The 2013 Ibrahim Index of African Governance (IIAG) has ranked Ethiopia 33rd out of 52 African countries. Since 2000, Ethiopia has shown its biggest improvement in the category of Human Development, which measures welfare, education and health. However, despite improvements, the country’s governance score remains below the continental average as well as the regional average.
The report shows that 94 percent of Africans, including those in Ethiopia, live in a country that has experienced overall governance improvement since the year 2000. It also stated that the remaining six percent of Africans are living in countries that have experienced governance deterioration like Madagascar, Eritrea, Guinea-Bissau, Somalia, Libya and Mali.
East Africa was ranked 4th out of five regions, a rank that the region has held since 2000. The region showed overall improvement in the areas of Participation and Human Rights, Sustainable Economic Opportunity and Human Development. On the other hand, the report suggests that the region is not doing so well in regards to Safety and the Rule of Law, which has continuously declined since the year 2000.
“On this continent, where two thirds of the population is now under 25, these diverging trends within the Safety & Rule of Law category are concerning. They may sound a warning signal, with the new century seeing fewer regional conflicts, but increased domestic social unrest,” said Hadeel Ibrahim, Founding Executive Director of the Mo Ibrahim Foundation.
Regarding the overall performances of the countries, the report shows a growing diversity in governance results on the continent. There is a widening span in performance between the best and the worst-governed countries; increasingly noticeable differences between the performance across different categories and conflicting trends within the categories, it states.
“The widening range of the governance results, especially within some sub-regions, stresses the growing need for more cohesion and solidarity. This will be critical to African unity,” Salim Ahmed Salim, Chairperson of the Ibrahim Prize Committee said.
In related news, the Mo Ibrahim Foundation’s Independent Prize Committee decided not to award this year’s 2013 Ibrahim Prize for Achievement in African Leadership.  
The award created by the Sudanese-born billionaire Mo Ibrahim is the largest prize in the world awarding USD 5 million over a period of 10 years, and thereafter USD 200,000 annually for life, to leaders of African countries who excel in office and step down after serving their constitutionally mandated term.
“This Prize honors Former heads-of-state or government who have demonstrated excellence in leading their country during their mandates, and by doing so, served as role models for the next generation. After careful consideration, the Prize Committee has decided not to award the 2013 Prize for Excellence in Leadership,” said Salim Ahmed Salim, former Secretary General of the Organization of African Unity, former prime minister of Tanzania, and Chair of the Prize Committee.

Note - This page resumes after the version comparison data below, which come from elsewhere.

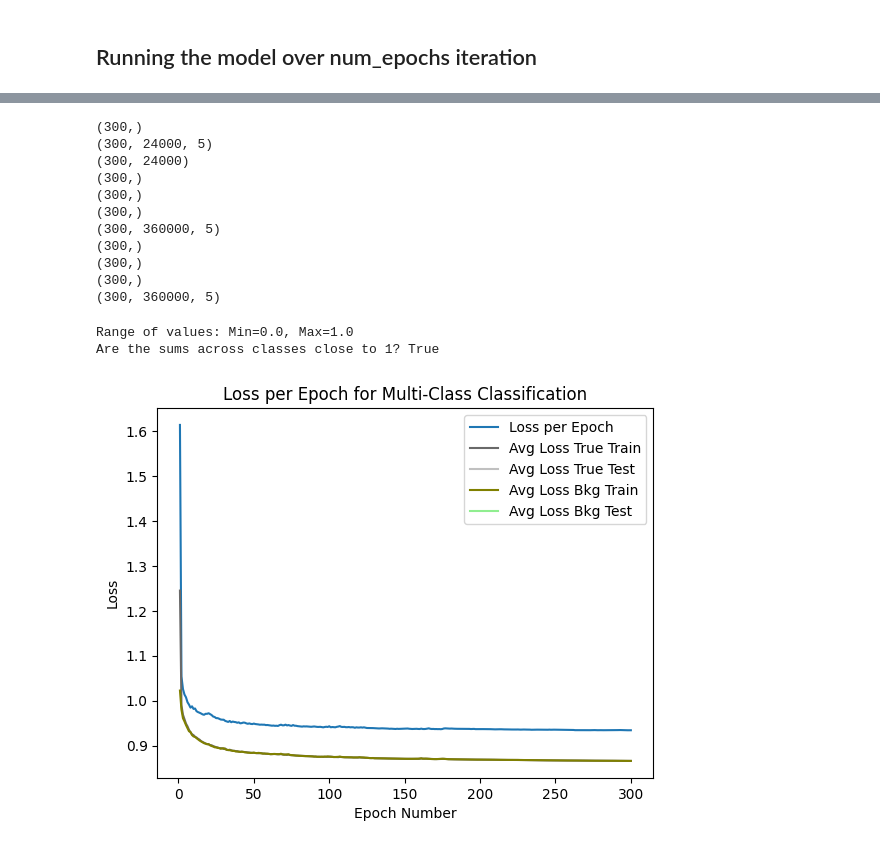
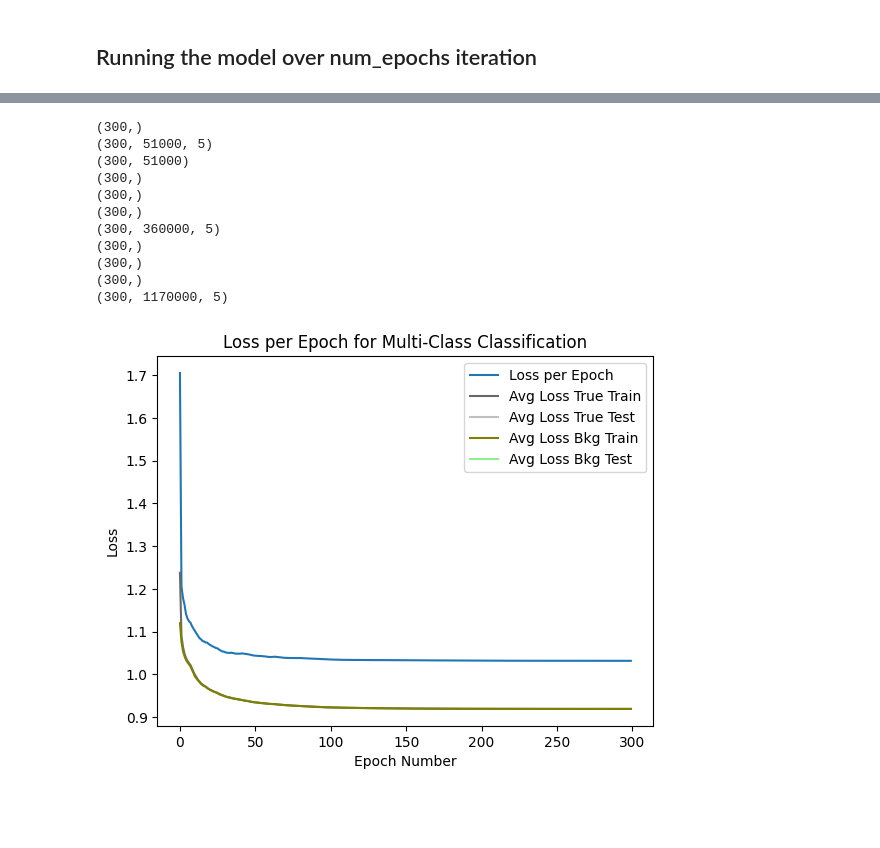
Before and after one commit to ksjones3/CodeRefactor, a Jupyter notebook: RunningAllEvents_Model0.ipynb, the cells around one changed output, grey strips where cells are left out. Drawn from its saved outputs; the diff is of its cells as text; code cells hidden in the pictures; blank space fills up the shorter version.

```diff
--- a/RunningAllEvents_Model0.ipynb
+++ b/RunningAllEvents_Model0.ipynb
@@ -477,9 +493,9 @@ big_sample_num = 12000
 small_sample_num = 3000
 # %%
 train_indices_tt_pairs = np.array([random.sample(row, big_sample_num) for row in training_indices_tt])
-train_indices_ll_pairs = np.array([random.sample(row, small_sample_num) for row in training_indices_ll])
-train_indices_cl_pairs = np.array([random.sample(row, small_sample_num) for row in training_indices_cl])
-train_indices_lc_pairs = np.array([random.sample(row, small_sample_num) for row in training_indices_lc])
+train_indices_ll_pairs = np.array([random.sample(row, big_sample_num) for row in training_indices_ll])
+train_indices_cl_pairs = np.array([random.sample(row, big_sample_num) for row in training_indices_cl])
+train_indices_lc_pairs = np.array([random.sample(row, big_sample_num) for row in training_indices_lc])
 train_indices_cc_pairs = np.array([random.sample(row, small_sample_num) for row in training_indices_cc])
 train_indices_bkg_pairs = np.concatenate([train_indices_ll_pairs,
                                           train_indices_cl_pairs,
@@ -487,9 +503,9 @@ train_indices_bkg_pairs = np.concatenate([train_indices_ll_pairs,
                                           train_indices_cc_pairs], axis=1)
 
 test_indices_tt_pairs = np.array([random.sample(row, big_sample_num) for row in testing_indices_tt])
-test_indices_ll_pairs = np.array([random.sample(row, small_sample_num) for row in testing_indices_ll])
-test_indices_cl_pairs = np.array([random.sample(row, small_sample_num) for row in testing_indices_cl])
-test_indices_lc_pairs = np.array([random.sample(row, small_sample_num) for row in testing_indices_lc])
+test_indices_ll_pairs = np.array([random.sample(row, big_sample_num) for row in testing_indices_ll])
+test_indices_cl_pairs = np.array([random.sample(row, big_sample_num) for row in testing_indices_cl])
+test_indices_lc_pairs = np.array([random.sample(row, big_sample_num) for row in testing_indices_lc])
 test_indices_cc_pairs = np.array([random.sample(row, small_sample_num) for row in testing_indices_cc])
 test_indices_bkg_pairs = np.concatenate([test_indices_ll_pairs,
                                          test_indices_cl_pairs,
@@ -518,18 +534,18 @@ print(total_testing_indices.shape)
 # %%
 # Creating training labels
 labels_tt_train = np.ones((70, big_sample_num), dtype=int)  # True-True
-labels_ll_train = np.zeros((70, small_sample_num), dtype=int)  # Lone-Lone
-labels_cl_train = np.ones((70, small_sample_num), dtype=int)*2  # Cluster-Lone
-labels_lc_train = np.ones((70, small_sample_num), dtype=int)*3  # Lone-Cluster
+labels_ll_train = np.zeros((70, big_sample_num), dtype=int)  # Lone-Lone
+labels_cl_train = np.ones((70, big_sample_num), dtype=int)*2  # Cluster-Lone
+labels_lc_train = np.ones((70, big_sample_num), dtype=int)*3  # Lone-Cluster
 labels_cc_train = np.ones((70, small_sample_num), dtype=int)*4  # Cluster-Cluster
 labels_bkg_train = np.concatenate((labels_ll_train, labels_cl_train, labels_lc_train, labels_cc_train), axis=1)
 labels_training = np.concatenate((labels_tt_train, labels_bkg_train), axis=1)
 
 # Creating testing labels
 labels_tt_test = np.ones((30, big_sample_num), dtype=int)  # True-True
-labels_ll_test = np.zeros((30, small_sample_num), dtype=int)  # Lone-Lone
-labels_cl_test = np.ones((30, small_sample_num), dtype=int)*2  # Cluster-Lone
-labels_lc_test = np.ones((30, small_sample_num), dtype=int)*3  # Lone-Cluster
+labels_ll_test = np.zeros((30, big_sample_num), dtype=int)  # Lone-Lone
+labels_cl_test = np.ones((30, big_sample_num), dtype=int)*2  # Cluster-Lone
+labels_lc_test = np.ones((30, big_sample_num), dtype=int)*3  # Lone-Cluster
 labels_cc_test = np.ones((30, small_sample_num), dtype=int)*4  # Cluster-Cluster
 labels_bkg_test = np.concatenate((labels_ll_test, labels_cl_test, labels_lc_test, labels_cc_test), axis=1)
 labels_testing = np.concatenate((labels_tt_test, labels_bkg_test), axis=1)
@@ -1152,11 +1168,11 @@ num_layers = 5
 model = MultiEdgeClassifier(input_dim, hidden_dim, output_dim, num_layers)
 
 num_epochs = 300
-criterion = nn.CrossEntropyLoss()  # Handles softmax internally
-# criterion = nn.CrossEntropyLoss(weight=weight_tensor)
+# criterion = nn.CrossEntropyLoss()  # Handles softmax internally
+criterion = nn.CrossEntropyLoss(weight=weight_tensor)
 # criterion = FocalLoss(alpha=weight_tensor, gamma=2.0, reduction='mean')
-optimizer = optim.Adam(model.parameters(), lr=0.1)
-scheduler = torch.optim.lr_scheduler.ExponentialLR(optimizer, gamma=0.99)
+optimizer = optim.Adam(model.parameters(), lr=0.01)
+scheduler = torch.optim.lr_scheduler.ExponentialLR(optimizer, gamma=0.97)
 # %% [markdown]
 ### Creation of functions to run our model
 # %%
@@ -1432,8 +1448,8 @@ print(avg_loss_testing_bkg_classes.shape)
 print(logits_testing_bkg_classes.shape)
 # %% [output]
 (300,)
-(300, 24000, 5)
-(300, 24000)
+(300, 51000, 5)
+(300, 51000)
 (300,)
 (300,)
 (300,)
@@ -1441,23 +1457,4 @@ print(logits_testing_bkg_classes.shape)
 (300,)
 (300,)
 (300,)
-(300, 360000, 5)
+(300, 1170000, 5)
-# %%
-# Checking if softmax has been applied
-min_value = scores.min()
-max_value = scores.max()
-print(f"Range of values: Min={min_value}, Max={max_value}")
-
-# Compute the sum along the last axis (classes)
-sum_along_classes = scores.sum(axis=-1)
-
-# Check if the sums are close to 1
-is_softmax_applied = np.allclose(sum_along_classes, 1, atol=1e-5)
-print(f"Are the sums across classes close to 1? {is_softmax_applied}")
-
-# If needed, check any sums that deviate significantly
-if not is_softmax_applied:
-    print(f"Max sum deviation: {np.abs(sum_along_classes - 1).max()}")
-# %% [output]
-Range of values: Min=0.0, Max=1.0
-Are the sums across classes close to 1? True
@@ -1468,13 +1461,15 @@ for i in range(1, len(loss_per_epoch)+1):
 # %%
-plt.plot(epoch_number, loss_per_epoch, label='Loss per Epoch')
-plt.plot(epoch_number, avg_loss_training_true_class,'dimgray', label='Avg Loss True Train')
-plt.plot(epoch_number, avg_loss_testing_true_class,'silver', label='Avg Loss True Test')
-plt.plot(epoch_number, avg_loss_training_bkg_classes,'olive', label='Avg Loss Bkg Train')
-plt.plot(epoch_number, avg_loss_testing_bkg_classes,'lightgreen', label='Avg Loss Bkg Test')
+array_of_epochs = np.arange(len(loss_per_epoch))
+
+plt.plot(array_of_epochs, loss_per_epoch, label='Loss per Epoch')
+plt.plot(array_of_epochs, avg_loss_training_true_class,'dimgray', label='Avg Loss True Train')
+plt.plot(array_of_epochs, avg_loss_testing_true_class,'silver', label='Avg Loss True Test')
+plt.plot(array_of_epochs, avg_loss_training_bkg_classes,'olive', label='Avg Loss Bkg Train')
+plt.plot(array_of_epochs, avg_loss_testing_bkg_classes,'lightgreen', label='Avg Loss Bkg Test')
 plt.xlabel("Epoch Number")
 plt.ylabel("Loss")
 plt.title("Loss per Epoch for Multi-Class Classification")
 plt.legend()
 plt.show()
 # %% [output]
-[figure, old version]
+[figure, new version]
```
Also changed, not shown: parts of 22 cells of this notebook, 3 other files.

The Foundation has only awarded the prize three times since its establishment in 2007. The previous winners were Joaquim Chissano, former president of Mozambique, who received the first award, Festus Mogae, former president of Botswana, who was awarded the prize in 2008, and Pedro Pires, former president of Cape Verde, who received the award in 2011.
In order to win the award, criteria include being a democratically elected former African head-of-state or government who has left office in the previous three years having served their constitutionally mandated term, demonstrating excellence in office, helping to lift people out of poverty and paving the way for sustainable and equitable prosperity.